» **Revision comparison data**
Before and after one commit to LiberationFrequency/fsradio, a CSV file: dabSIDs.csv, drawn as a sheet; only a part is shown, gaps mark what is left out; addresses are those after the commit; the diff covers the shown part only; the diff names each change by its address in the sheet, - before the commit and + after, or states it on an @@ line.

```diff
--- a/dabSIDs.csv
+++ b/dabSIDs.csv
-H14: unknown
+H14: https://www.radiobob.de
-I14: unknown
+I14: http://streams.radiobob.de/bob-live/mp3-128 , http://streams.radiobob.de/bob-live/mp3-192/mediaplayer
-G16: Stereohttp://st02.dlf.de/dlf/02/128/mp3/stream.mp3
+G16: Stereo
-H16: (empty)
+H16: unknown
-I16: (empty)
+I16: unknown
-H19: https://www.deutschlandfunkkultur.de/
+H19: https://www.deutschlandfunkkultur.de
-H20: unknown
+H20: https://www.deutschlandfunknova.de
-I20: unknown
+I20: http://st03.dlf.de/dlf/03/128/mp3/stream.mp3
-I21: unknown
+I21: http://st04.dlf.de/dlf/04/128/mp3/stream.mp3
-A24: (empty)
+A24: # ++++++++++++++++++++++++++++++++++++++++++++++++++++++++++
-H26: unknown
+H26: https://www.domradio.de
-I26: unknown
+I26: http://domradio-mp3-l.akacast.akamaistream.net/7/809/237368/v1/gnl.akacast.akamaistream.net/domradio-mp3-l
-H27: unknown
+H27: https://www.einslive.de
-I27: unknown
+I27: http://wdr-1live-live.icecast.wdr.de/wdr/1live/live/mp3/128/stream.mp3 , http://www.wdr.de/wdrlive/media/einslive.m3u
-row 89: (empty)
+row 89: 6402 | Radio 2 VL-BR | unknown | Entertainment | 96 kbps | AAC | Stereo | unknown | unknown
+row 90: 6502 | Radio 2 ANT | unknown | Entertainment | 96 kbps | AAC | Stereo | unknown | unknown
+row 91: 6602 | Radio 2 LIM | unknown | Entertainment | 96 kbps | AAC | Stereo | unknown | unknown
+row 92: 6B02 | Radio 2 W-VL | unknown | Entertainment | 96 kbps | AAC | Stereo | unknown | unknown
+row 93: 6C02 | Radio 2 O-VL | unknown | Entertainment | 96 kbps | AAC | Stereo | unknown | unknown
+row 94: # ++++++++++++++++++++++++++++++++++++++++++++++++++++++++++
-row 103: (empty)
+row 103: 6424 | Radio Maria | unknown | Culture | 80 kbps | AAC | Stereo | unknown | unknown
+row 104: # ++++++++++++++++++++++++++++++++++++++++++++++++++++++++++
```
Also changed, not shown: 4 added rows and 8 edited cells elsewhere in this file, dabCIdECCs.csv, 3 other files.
---
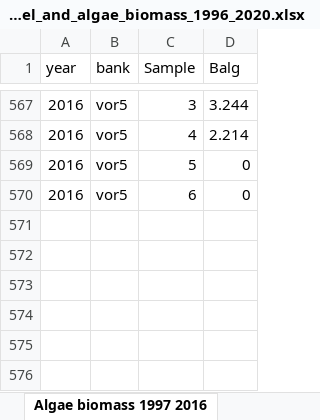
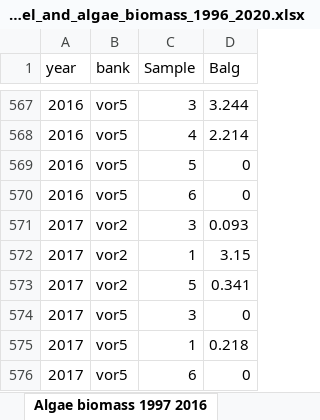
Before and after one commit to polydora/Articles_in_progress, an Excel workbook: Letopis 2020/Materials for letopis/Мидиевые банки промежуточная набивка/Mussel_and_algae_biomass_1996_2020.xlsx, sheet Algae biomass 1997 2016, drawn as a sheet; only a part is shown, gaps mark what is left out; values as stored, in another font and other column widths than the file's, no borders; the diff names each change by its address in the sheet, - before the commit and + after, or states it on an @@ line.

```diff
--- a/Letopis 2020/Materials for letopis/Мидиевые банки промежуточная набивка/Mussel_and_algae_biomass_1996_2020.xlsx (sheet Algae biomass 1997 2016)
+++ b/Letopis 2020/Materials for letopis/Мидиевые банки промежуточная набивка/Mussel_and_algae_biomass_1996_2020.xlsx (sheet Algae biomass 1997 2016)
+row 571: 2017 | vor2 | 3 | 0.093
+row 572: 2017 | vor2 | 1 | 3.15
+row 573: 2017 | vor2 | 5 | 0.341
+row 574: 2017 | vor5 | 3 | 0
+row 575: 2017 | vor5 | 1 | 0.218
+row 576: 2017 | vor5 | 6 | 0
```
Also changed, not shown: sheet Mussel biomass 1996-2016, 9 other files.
---
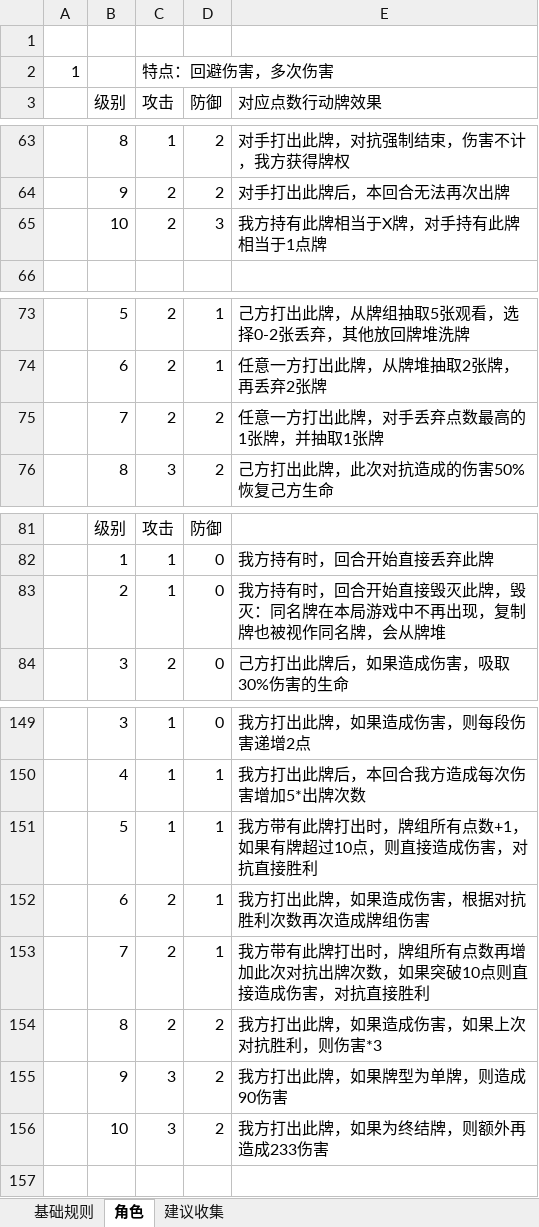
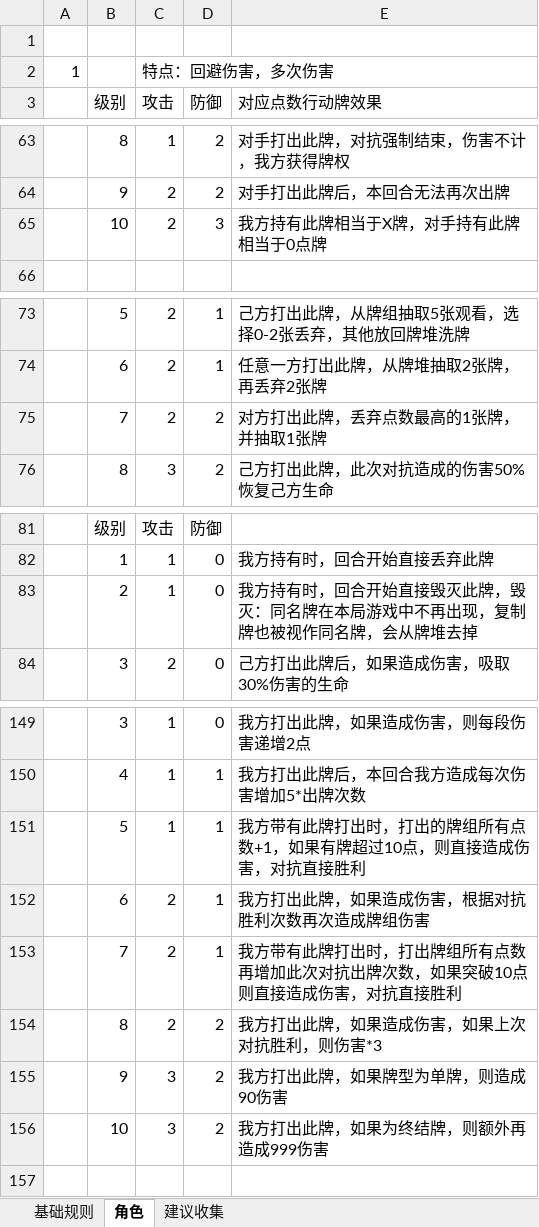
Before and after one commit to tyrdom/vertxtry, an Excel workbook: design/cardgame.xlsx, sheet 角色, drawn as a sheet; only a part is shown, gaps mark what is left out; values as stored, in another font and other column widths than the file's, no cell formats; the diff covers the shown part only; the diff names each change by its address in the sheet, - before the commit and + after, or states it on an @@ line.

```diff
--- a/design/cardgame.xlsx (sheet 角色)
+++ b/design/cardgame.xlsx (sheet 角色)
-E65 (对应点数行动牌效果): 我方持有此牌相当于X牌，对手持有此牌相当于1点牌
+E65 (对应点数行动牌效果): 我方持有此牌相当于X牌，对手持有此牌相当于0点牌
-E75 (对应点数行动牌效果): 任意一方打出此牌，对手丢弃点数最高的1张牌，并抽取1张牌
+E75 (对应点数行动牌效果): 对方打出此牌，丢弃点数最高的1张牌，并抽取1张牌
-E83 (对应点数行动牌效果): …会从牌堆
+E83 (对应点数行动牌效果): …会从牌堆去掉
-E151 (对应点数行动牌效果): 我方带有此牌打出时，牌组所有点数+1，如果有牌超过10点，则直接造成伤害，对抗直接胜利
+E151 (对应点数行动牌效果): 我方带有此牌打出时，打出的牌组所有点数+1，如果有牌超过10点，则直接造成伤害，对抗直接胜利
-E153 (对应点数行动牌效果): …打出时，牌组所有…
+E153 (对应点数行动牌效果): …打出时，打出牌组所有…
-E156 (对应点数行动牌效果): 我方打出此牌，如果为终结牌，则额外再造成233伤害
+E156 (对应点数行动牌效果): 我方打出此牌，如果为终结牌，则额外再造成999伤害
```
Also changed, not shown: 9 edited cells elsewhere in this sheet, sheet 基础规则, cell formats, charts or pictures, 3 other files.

» **Exercise prompt**
Every line above from the line with "Before and after one commit to LiberationFrequency/fsradio, a" to the line with "Also changed, not shown: 4", both included, must be reproduced exactly, and no other line may appear.

» **Solution to this task**
Before and after one commit to LiberationFrequency/fsradio, a CSV file: dabSIDs.csv, drawn as a sheet; only a part is shown, gaps mark what is left out; addresses are those after the commit; the diff covers the shown part only; the diff names each change by its address in the sheet, - before the commit and + after, or states it on an @@ line.

```diff
--- a/dabSIDs.csv
+++ b/dabSIDs.csv
-H14: unknown
+H14: https://www.radiobob.de
-I14: unknown
+I14: http://streams.radiobob.de/bob-live/mp3-128 , http://streams.radiobob.de/bob-live/mp3-192/mediaplayer
-G16: Stereohttp://st02.dlf.de/dlf/02/128/mp3/stream.mp3
+G16: Stereo
-H16: (empty)
+H16: unknown
-I16: (empty)
+I16: unknown
-H19: https://www.deutschlandfunkkultur.de/
+H19: https://www.deutschlandfunkkultur.de
-H20: unknown
+H20: https://www.deutschlandfunknova.de
-I20: unknown
+I20: http://st03.dlf.de/dlf/03/128/mp3/stream.mp3
-I21: unknown
+I21: http://st04.dlf.de/dlf/04/128/mp3/stream.mp3
-A24: (empty)
+A24: # ++++++++++++++++++++++++++++++++++++++++++++++++++++++++++
-H26: unknown
+H26: https://www.domradio.de
-I26: unknown
+I26: http://domradio-mp3-l.akacast.akamaistream.net/7/809/237368/v1/gnl.akacast.akamaistream.net/domradio-mp3-l
-H27: unknown
+H27: https://www.einslive.de
-I27: unknown
+I27: http://wdr-1live-live.icecast.wdr.de/wdr/1live/live/mp3/128/stream.mp3 , http://www.wdr.de/wdrlive/media/einslive.m3u
-row 89: (empty)
+row 89: 6402 | Radio 2 VL-BR | unknown | Entertainment | 96 kbps | AAC | Stereo | unknown | unknown
+row 90: 6502 | Radio 2 ANT | unknown | Entertainment | 96 kbps | AAC | Stereo | unknown | unknown
+row 91: 6602 | Radio 2 LIM | unknown | Entertainment | 96 kbps | AAC | Stereo | unknown | unknown
+row 92: 6B02 | Radio 2 W-VL | unknown | Entertainment | 96 kbps | AAC | Stereo | unknown | unknown
+row 93: 6C02 | Radio 2 O-VL | unknown | Entertainment | 96 kbps | AAC | Stereo | unknown | unknown
+row 94: # ++++++++++++++++++++++++++++++++++++++++++++++++++++++++++
-row 103: (empty)
+row 103: 6424 | Radio Maria | unknown | Culture | 80 kbps | AAC | Stereo | unknown | unknown
+row 104: # ++++++++++++++++++++++++++++++++++++++++++++++++++++++++++
```
Also changed, not shown: 4 added rows and 8 edited cells elsewhere in this file, dabCIdECCs.csv, 3 other files.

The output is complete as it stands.